It is well know that the Vive use a 1.4x resolution before warping, in order to have an distorted image fitting most of the panel (with exception of the corners).

But is going by a rule of 3 for wider FOV the good way to compute that coefficient?
I’m just throwing the idea like that, but doesn’t the distortion increase the wider th FOV gets?
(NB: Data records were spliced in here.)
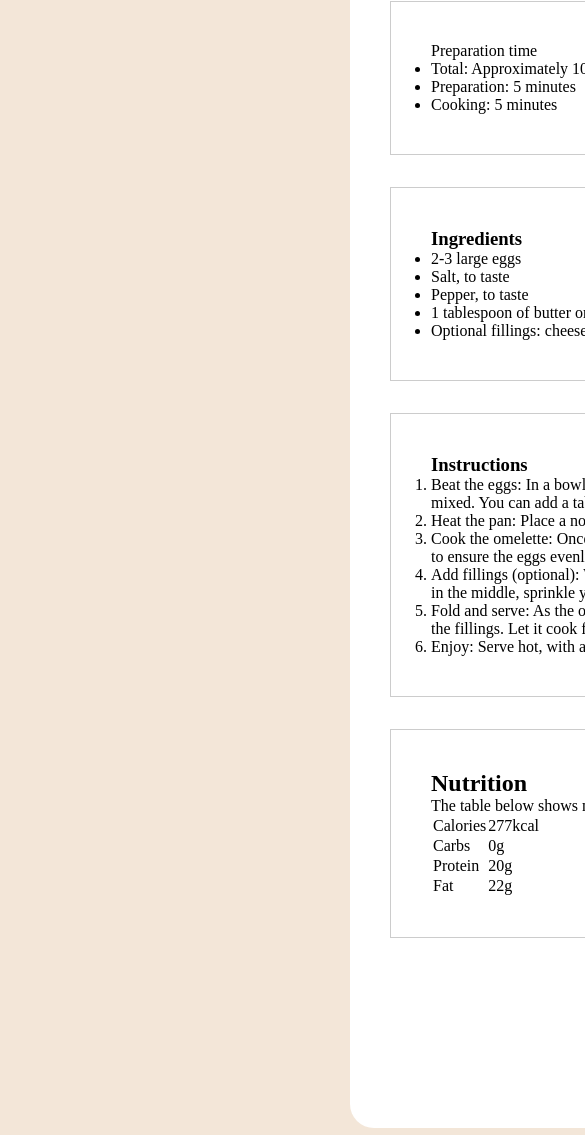
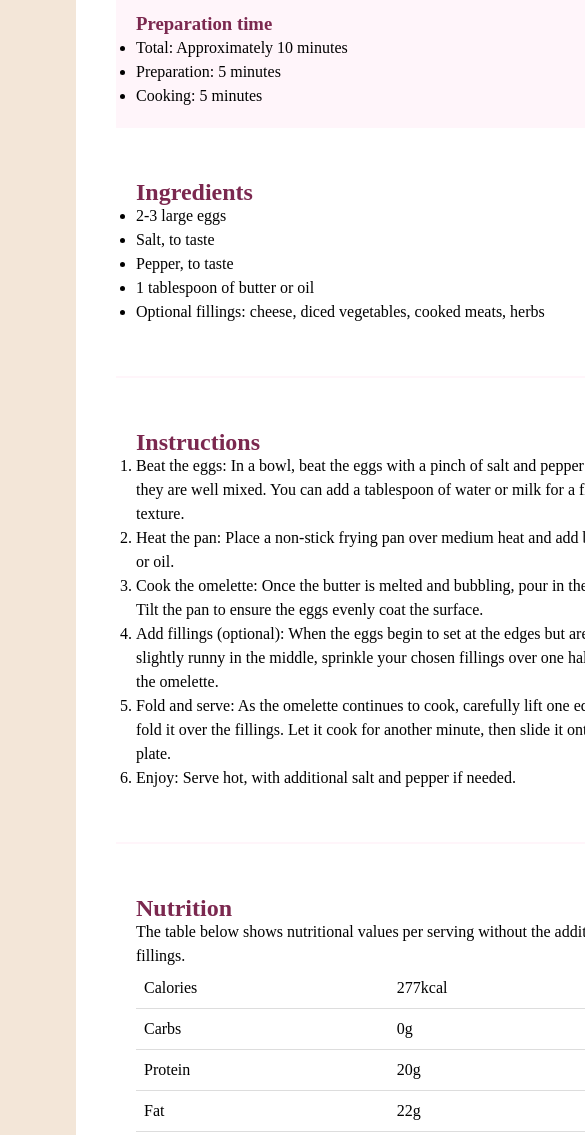
Before and after one commit to Francesiyamu/projects, a plain HTML site: page recipe-page-main/index.html in a window 390 px wide. Shown: the part 700-1835 px from the top of the page, 585 px wide, since content can reach past the window. Drawn offline with Linux system fonts and the light colour scheme.

Commit message:
responsiveness

```diff
--- a/recipe-page-main/index.css
+++ b/recipe-page-main/index.css
@@ -9,19 +9,20 @@ body{
     font-size: 16px;
     background-color: hsl(30, 54%, 90%);
     padding: 128px 48px;
-    width:1440px;
-    height: 1956px;
+    width: 100%;
+    max-width:1440px;
+    height: auto;
 }
 
 .inner-box{
-    width : 740px;
-    height: 1700px;
+    width: 90%;
+    max-width : 740px;
+    height: auto;
     background-color: #fff;
     margin: auto;
     border-radius: 24px;
     padding: 40px;
 }
-
 
 
 .image img{
@@ -33,6 +34,7 @@ body{
 
 #section-1 h1{
     font-size: 40px;
+    margin-bottom: 20px;
 }
 
 main{
@@ -42,10 +44,93 @@ main{
 }
 
 .boxes{
-    border: 1px #ccc solid;
-    padding: 40px;
+    padding: 20px;
     margin: 32px 0 32px 0;
+    line-height: 1.5em;
 }
+
+
+h2, h3{
+    color:  hsl(332, 51%, 32%);
+}
+
+.preparation{
+    background-color: hsl(330, 100%, 98%);
+}
+
+#ingredients,
+#instruction{
+    border-bottom: 2px solid  hsl(330, 100%, 98%);
+}
+
+table{
+    border-collapse: collapse;
+    width: 100%;
+}
+
+th, td {
+    padding: 8px;
+    text-align: left;
+    border-bottom: 1px solid #ddd;
+  }
 
 .attribution { font-size: 11px; text-align: center; }
 .attribution a { color: hsl(228, 45%, 44%); }
+
+
+
+@media screen and (max-width:992px){
+    body{
+        width: 768px;
+        height: 2100px;
+    }
+
+    .inner-box{
+        width : 616px;
+        height: 1844px;
+        background-color: #fff;
+        margin: auto;
+        border-radius: 24px;
+        padding: 40px;
+    }
+
+    .image img{
+        border-radius: 24px;
+        width: 536px;
+        height: 300px
+    }
+
+    main{
+        width: 536px;
+        height: 1424px;
+
+    }
+
+}
+
+
+@media screen and (max-width:375px){
+    body{
+        width: 375px;
+        height: 2040px;
+    }
+
+    .inner-box{
+        width : 375px;
+        height: 1872px;
+
+    }
+
+    .image img{
+        border-radius: 24px;
+        width: 375px;
+        height: 175px
+    }
+
+    main{
+        width: 375px;
+        height: 1872px;
+
+    }
+
+}
--- a/recipe-page-main/index.html
+++ b/recipe-page-main/index.html
@@ -30,8 +30,8 @@
       </section>
 
       <section>
-        <div class="boxes">
-          <p> Preparation time</p>
+        <div class="boxes preparation">
+          <h3> Preparation time</h3>
           <ul>
             <li>Total: Approximately 10 minutes</li>
             <li>Preparation: 5 minutes</li>
@@ -40,9 +40,9 @@
         </div>
       </section>
 
-      <section>
+      <section id="ingredients">
         <div class="boxes">
-          <h3>Ingredients</h3>
+          <h2>Ingredients</h2>
         <ul>
           <li>2-3 large eggs</li>
           <li>Salt, to taste</li>
@@ -55,9 +55,10 @@
 
 
 
-      <section>
+
+      <section id="instruction">
         <div class="boxes">
-          <h3>Instructions</h3>
+          <h2>Instructions</h2>
         <ol>
           <li>Beat the eggs: In a bowl, beat the eggs with a pinch of salt and pepper until they are well mixed.
             You can add a tablespoon of water or milk for a fluffier texture.</li>
```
It also depends on how the lenses distort the images (which doesn’t seem proportional the farther we get from the sweet spot).
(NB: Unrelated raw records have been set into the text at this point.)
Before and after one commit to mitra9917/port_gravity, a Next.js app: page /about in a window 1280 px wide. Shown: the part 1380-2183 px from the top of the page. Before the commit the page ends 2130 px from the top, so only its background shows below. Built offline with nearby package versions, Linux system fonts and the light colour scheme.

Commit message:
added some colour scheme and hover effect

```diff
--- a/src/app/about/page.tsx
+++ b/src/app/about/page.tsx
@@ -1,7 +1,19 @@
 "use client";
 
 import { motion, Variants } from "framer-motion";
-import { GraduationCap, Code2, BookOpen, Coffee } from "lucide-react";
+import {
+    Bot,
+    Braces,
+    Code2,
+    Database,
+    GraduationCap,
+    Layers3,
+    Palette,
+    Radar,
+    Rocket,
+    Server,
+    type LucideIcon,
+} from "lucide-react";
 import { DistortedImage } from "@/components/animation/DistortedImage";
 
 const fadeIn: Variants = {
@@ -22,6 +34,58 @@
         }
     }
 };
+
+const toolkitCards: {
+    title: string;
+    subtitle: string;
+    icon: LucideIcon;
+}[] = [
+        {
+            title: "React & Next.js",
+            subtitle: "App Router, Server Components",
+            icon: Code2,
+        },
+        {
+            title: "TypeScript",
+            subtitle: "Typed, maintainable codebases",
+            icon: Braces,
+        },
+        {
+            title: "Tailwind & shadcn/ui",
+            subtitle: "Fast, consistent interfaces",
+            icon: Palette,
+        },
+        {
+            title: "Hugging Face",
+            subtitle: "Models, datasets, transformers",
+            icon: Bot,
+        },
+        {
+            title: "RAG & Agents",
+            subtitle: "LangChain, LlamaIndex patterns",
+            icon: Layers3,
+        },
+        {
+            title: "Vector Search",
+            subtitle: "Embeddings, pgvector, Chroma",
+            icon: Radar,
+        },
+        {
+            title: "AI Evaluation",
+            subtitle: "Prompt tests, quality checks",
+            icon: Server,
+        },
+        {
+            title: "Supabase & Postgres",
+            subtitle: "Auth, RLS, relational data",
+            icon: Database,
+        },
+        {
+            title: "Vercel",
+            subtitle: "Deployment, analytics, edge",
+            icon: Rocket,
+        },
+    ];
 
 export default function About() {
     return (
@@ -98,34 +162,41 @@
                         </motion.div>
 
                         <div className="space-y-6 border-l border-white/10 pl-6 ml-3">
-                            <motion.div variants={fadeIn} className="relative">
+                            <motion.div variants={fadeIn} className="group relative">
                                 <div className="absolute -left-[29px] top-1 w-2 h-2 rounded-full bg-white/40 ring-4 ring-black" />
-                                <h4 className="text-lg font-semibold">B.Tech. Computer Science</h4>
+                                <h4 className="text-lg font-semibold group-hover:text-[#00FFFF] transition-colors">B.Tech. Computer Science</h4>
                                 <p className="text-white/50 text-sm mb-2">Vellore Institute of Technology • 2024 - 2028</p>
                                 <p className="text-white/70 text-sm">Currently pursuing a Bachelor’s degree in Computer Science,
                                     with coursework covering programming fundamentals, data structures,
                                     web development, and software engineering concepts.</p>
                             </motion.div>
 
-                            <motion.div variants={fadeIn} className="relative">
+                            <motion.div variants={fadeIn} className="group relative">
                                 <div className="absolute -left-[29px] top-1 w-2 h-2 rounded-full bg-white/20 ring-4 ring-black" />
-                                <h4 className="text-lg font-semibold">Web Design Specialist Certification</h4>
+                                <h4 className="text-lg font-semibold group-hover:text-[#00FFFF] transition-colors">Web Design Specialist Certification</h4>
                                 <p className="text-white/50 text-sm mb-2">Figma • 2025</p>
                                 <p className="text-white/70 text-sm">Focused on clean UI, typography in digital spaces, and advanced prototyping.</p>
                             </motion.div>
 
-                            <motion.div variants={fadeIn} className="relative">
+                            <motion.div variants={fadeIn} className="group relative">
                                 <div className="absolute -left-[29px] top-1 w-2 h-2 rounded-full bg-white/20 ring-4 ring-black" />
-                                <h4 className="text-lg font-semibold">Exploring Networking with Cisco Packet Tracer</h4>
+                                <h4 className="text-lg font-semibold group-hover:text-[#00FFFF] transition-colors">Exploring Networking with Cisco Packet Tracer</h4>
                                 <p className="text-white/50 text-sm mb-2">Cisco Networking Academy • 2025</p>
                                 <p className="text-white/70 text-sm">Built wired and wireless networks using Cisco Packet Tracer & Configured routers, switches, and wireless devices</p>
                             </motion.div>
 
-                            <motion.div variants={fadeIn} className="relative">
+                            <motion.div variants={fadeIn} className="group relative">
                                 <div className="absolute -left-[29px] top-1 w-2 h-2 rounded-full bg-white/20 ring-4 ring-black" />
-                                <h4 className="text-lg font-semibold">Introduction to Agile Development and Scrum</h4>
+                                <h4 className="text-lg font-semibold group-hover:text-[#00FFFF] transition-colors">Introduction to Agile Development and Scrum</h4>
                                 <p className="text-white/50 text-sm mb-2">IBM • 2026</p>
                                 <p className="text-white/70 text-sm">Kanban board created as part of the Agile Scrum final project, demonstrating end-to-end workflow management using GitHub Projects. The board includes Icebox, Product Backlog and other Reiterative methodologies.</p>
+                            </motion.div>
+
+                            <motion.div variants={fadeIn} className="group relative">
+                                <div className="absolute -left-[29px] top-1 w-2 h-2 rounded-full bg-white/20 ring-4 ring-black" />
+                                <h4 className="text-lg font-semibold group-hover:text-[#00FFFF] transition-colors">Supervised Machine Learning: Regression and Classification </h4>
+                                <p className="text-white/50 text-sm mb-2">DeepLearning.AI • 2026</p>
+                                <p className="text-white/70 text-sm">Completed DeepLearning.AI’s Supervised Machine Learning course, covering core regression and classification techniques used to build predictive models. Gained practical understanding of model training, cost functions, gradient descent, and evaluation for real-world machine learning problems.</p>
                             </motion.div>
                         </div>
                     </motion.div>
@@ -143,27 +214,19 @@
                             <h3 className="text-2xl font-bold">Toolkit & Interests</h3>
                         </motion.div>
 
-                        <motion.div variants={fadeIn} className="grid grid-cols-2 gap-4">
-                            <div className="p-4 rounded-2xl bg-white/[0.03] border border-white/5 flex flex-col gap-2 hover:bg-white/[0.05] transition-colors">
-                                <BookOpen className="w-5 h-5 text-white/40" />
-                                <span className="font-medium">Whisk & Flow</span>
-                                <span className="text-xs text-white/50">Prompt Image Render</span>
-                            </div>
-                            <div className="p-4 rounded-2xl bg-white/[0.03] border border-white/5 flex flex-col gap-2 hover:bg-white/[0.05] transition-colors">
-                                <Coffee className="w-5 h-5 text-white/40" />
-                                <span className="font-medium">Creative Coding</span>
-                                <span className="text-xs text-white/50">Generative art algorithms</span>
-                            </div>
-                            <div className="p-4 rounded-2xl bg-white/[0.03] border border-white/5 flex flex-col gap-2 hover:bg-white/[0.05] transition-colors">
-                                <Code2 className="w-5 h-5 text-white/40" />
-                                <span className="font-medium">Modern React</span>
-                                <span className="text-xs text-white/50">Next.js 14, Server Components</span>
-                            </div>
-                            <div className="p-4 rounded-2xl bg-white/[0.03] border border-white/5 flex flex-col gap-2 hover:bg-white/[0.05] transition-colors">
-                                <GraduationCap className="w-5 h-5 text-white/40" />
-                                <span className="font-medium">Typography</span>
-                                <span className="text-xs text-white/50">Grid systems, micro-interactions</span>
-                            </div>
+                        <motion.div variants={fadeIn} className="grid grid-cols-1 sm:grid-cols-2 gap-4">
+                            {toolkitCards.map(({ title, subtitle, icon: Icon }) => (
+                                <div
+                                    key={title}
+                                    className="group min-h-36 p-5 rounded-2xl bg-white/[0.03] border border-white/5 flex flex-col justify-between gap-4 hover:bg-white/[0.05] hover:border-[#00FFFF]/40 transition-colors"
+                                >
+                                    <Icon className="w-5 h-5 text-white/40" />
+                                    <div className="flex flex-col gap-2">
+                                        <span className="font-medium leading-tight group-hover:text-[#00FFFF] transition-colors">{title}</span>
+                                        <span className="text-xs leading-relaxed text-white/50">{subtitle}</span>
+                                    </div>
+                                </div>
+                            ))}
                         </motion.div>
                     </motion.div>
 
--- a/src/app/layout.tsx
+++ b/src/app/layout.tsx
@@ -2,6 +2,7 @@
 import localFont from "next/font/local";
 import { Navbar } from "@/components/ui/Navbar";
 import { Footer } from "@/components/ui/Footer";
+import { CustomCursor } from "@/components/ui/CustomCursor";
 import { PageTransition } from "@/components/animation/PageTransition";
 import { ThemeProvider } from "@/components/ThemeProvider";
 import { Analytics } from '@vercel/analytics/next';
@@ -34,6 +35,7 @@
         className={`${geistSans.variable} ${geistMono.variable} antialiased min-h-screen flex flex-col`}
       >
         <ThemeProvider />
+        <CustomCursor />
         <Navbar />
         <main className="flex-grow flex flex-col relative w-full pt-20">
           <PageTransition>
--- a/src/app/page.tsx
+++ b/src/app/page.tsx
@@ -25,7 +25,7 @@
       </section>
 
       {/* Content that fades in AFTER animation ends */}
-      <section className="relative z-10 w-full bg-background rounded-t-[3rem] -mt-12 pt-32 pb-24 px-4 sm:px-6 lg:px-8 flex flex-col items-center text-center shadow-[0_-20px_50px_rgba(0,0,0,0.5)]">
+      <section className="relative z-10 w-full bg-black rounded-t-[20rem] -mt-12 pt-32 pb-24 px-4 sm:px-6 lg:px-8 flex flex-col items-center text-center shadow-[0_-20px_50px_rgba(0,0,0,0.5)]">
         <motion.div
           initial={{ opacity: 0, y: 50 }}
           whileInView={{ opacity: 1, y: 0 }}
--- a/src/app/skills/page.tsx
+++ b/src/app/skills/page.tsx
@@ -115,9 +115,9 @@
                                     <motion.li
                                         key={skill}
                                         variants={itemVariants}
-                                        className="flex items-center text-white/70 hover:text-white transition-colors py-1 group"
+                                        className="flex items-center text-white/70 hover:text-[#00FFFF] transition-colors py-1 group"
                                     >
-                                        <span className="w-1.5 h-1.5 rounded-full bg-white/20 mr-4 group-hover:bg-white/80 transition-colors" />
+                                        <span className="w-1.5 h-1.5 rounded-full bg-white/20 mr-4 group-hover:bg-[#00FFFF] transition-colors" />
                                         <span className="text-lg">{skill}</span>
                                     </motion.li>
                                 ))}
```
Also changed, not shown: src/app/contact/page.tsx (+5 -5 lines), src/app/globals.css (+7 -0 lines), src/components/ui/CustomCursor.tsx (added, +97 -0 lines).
And the pixel density computation done in this review is wrong (or at least was, I don’t know if Pimax did something since then), since the lower the FOV get, the less the panel surface is used.
SweViver illustrated this when he review the XTAL if I remember correctly.

Not saying the native PiTool resolution is not overkill, but I highly doubt the engineers at Pimax pushed some supersampling on purpose considering it would make their headset more difficult to use.
That’s probably the resolution needed to have the image, once distorted, to fit the panel, but under-sampling can bring performance gain overshadowing the loss in quality that is sometimes not perceivable.